TASK INSTRUCTIONS =
Each line of the records has to be copied exactly, though the pictures must be left out.
RECORDS PROVIDED Block Start
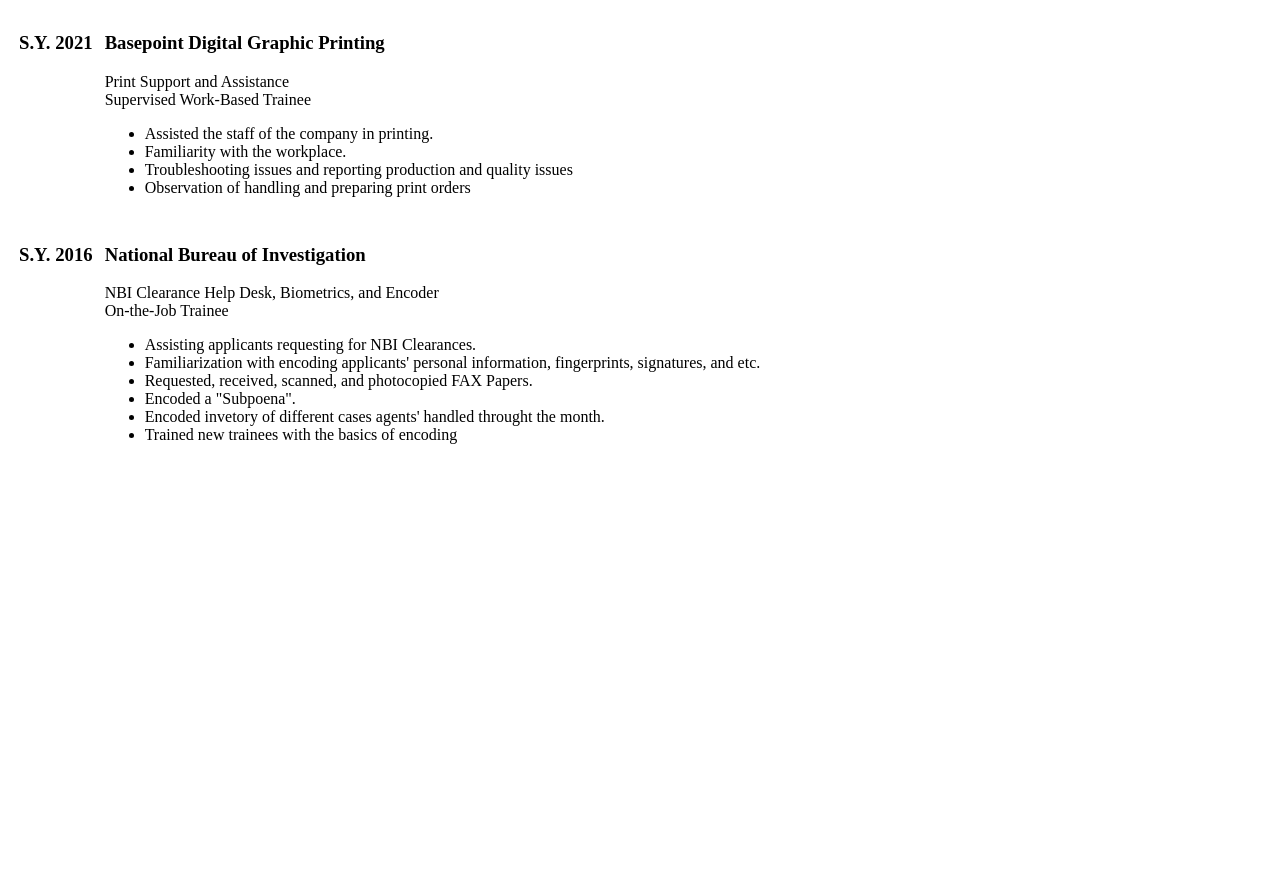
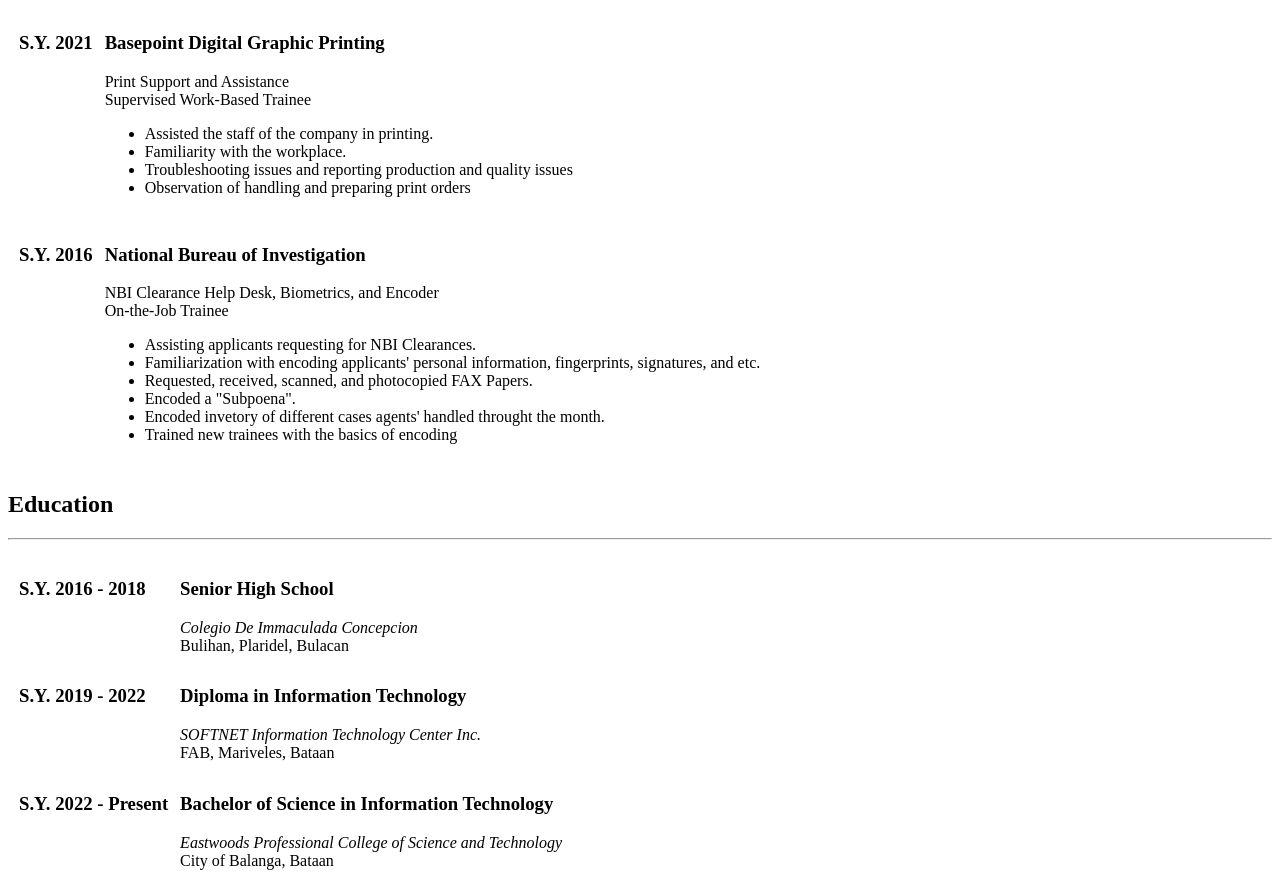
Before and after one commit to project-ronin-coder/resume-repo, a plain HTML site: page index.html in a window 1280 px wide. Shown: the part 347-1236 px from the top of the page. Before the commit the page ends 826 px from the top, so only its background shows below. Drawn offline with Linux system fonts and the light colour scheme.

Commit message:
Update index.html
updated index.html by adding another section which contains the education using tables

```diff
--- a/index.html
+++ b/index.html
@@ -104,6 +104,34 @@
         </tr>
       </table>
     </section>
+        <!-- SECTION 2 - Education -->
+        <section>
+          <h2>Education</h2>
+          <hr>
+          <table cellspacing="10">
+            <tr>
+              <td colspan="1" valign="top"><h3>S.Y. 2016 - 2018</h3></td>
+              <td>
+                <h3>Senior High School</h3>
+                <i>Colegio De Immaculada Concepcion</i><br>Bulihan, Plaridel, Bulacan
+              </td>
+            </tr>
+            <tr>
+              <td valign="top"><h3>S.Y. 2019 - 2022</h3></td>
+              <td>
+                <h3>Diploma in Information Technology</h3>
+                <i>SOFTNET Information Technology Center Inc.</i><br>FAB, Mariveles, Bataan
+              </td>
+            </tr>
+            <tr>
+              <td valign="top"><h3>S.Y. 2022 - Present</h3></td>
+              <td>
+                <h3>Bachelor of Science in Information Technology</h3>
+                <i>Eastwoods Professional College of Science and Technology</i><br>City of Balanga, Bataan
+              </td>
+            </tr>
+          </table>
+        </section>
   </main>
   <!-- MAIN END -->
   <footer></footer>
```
RECORDS PROVIDED Block End
WRITTEN RESPONSE =
Before and after one commit to project-ronin-coder/resume-repo, a plain HTML site: page index.html in a window 1280 px wide. Shown: the part 347-1236 px from the top of the page. Before the commit the page ends 826 px from the top, so only its background shows below. Drawn offline with Linux system fonts and the light colour scheme.

Commit message:
Update index.html
updated index.html by adding another section which contains the education using tables

```diff
--- a/index.html
+++ b/index.html
@@ -104,6 +104,34 @@
         </tr>
       </table>
     </section>
+        <!-- SECTION 2 - Education -->
+        <section>
+          <h2>Education</h2>
+          <hr>
+          <table cellspacing="10">
+            <tr>
+              <td colspan="1" valign="top"><h3>S.Y. 2016 - 2018</h3></td>
+              <td>
+                <h3>Senior High School</h3>
+                <i>Colegio De Immaculada Concepcion</i><br>Bulihan, Plaridel, Bulacan
+              </td>
+            </tr>
+            <tr>
+              <td valign="top"><h3>S.Y. 2019 - 2022</h3></td>
+              <td>
+                <h3>Diploma in Information Technology</h3>
+                <i>SOFTNET Information Technology Center Inc.</i><br>FAB, Mariveles, Bataan
+              </td>
+            </tr>
+            <tr>
+              <td valign="top"><h3>S.Y. 2022 - Present</h3></td>
+              <td>
+                <h3>Bachelor of Science in Information Technology</h3>
+                <i>Eastwoods Professional College of Science and Technology</i><br>City of Balanga, Bataan
+              </td>
+            </tr>
+          </table>
+        </section>
   </main>
   <!-- MAIN END -->
   <footer></footer>
```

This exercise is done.